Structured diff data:
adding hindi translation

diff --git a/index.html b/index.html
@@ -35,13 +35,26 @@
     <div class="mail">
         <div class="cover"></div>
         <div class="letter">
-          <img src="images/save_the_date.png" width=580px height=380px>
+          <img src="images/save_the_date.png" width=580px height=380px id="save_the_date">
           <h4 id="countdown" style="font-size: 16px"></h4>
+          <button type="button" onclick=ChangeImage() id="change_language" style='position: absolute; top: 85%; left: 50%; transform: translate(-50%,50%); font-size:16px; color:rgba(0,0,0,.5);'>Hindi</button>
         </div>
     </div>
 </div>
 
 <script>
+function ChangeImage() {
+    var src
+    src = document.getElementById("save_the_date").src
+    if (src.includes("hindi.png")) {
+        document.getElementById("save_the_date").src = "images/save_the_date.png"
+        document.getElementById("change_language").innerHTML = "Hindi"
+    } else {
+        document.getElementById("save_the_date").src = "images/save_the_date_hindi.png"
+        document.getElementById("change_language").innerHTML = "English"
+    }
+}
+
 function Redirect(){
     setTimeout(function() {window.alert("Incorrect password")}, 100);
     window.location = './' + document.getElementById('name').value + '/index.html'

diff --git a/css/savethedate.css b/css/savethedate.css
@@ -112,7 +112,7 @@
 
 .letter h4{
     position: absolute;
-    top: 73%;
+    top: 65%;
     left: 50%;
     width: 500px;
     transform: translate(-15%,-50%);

--

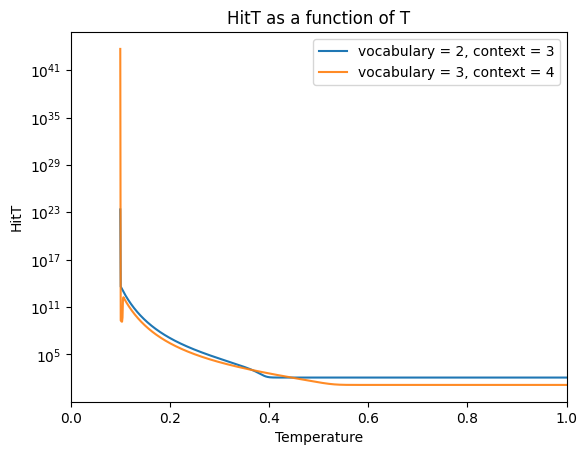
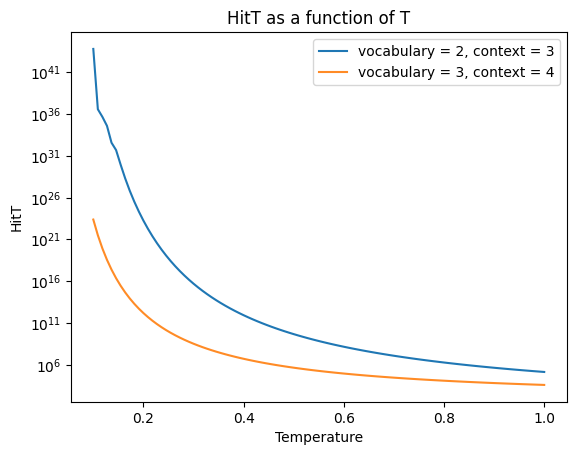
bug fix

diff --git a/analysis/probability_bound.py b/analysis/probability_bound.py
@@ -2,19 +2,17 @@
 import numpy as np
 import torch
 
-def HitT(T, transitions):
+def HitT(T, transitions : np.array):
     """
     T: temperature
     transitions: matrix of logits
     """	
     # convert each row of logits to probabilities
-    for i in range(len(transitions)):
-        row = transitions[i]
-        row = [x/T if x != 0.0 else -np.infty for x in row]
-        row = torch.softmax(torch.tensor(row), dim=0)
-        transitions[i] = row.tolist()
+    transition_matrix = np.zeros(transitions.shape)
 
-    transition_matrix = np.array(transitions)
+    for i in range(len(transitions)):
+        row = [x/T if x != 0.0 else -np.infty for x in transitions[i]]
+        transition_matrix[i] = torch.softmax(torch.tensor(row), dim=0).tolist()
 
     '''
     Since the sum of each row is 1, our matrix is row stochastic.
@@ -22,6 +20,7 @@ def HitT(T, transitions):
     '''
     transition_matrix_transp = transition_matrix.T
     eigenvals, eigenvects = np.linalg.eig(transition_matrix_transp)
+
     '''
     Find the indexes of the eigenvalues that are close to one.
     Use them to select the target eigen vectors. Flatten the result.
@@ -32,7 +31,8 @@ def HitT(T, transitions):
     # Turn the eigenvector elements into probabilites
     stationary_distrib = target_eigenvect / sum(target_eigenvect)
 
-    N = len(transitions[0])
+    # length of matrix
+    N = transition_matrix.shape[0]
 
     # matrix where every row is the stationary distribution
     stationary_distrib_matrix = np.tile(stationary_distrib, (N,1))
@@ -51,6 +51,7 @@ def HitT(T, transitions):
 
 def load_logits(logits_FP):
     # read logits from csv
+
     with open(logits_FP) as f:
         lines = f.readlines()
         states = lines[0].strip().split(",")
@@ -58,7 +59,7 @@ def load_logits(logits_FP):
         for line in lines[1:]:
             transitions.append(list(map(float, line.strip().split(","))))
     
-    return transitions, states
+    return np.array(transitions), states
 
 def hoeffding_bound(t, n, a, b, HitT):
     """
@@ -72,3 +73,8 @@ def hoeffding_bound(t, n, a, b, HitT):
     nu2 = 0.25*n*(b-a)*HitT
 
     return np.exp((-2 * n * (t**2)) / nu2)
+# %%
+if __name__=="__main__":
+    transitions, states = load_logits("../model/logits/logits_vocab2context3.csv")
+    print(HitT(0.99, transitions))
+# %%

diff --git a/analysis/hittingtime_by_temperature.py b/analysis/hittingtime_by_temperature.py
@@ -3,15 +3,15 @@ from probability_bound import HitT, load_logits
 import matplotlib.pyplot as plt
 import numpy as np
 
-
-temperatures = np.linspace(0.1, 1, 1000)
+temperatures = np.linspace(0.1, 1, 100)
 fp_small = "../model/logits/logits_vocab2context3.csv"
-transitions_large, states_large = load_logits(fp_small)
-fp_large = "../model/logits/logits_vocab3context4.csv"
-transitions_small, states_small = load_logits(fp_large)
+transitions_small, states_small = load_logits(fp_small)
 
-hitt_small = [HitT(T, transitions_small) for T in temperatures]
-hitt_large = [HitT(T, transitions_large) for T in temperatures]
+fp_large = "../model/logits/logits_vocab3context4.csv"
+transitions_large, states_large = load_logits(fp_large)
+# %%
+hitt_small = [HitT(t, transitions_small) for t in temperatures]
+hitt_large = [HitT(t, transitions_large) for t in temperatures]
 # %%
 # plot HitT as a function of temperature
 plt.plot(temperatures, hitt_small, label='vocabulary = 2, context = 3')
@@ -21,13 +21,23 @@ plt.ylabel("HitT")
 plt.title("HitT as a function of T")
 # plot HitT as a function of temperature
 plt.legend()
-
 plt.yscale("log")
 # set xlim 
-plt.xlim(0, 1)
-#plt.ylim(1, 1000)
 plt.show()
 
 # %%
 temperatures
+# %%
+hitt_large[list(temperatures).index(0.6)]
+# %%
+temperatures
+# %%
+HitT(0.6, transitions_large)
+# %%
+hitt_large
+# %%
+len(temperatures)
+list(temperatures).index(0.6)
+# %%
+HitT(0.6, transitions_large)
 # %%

==

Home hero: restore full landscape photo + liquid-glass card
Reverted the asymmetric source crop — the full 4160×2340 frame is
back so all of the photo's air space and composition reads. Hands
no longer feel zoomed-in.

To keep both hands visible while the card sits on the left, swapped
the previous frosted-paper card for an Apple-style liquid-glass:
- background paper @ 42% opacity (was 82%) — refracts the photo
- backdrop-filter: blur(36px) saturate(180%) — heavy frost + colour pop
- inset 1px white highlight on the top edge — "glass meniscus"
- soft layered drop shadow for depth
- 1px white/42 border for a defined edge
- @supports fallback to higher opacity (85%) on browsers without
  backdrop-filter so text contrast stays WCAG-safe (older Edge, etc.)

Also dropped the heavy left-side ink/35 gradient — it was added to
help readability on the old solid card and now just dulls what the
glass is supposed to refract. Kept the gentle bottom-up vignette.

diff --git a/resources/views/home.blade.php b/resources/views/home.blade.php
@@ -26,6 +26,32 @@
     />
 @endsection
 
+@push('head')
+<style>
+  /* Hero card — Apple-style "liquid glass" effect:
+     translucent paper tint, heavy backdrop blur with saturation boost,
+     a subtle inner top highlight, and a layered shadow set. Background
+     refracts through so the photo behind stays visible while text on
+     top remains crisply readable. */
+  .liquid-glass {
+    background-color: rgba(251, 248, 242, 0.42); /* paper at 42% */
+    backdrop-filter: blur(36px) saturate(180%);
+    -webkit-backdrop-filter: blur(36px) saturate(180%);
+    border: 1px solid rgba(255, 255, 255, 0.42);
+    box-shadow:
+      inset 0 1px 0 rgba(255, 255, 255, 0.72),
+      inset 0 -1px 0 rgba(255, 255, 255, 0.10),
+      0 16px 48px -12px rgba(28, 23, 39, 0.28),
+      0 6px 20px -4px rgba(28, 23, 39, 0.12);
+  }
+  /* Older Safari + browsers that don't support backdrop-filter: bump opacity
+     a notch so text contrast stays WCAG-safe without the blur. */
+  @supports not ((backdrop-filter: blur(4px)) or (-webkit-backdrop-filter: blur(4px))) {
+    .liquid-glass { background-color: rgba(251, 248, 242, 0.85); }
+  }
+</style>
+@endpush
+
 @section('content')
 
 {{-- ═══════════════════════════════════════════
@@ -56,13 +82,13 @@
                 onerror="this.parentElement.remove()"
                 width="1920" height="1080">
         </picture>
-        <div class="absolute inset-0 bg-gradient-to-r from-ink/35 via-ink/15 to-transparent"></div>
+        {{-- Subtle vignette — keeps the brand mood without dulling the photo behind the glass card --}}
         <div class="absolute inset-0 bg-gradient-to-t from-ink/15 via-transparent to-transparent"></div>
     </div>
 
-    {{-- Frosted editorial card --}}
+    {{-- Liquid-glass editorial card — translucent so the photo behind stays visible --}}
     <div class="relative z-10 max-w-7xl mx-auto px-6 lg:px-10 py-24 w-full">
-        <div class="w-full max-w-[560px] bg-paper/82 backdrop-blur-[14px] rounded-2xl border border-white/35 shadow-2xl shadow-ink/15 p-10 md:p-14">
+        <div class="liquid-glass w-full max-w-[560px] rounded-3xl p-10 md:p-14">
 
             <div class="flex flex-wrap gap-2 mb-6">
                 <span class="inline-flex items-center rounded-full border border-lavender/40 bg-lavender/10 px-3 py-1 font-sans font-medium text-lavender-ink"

Work request: Return only the number of lines in the entries that contain the string "paper".

Written response: 5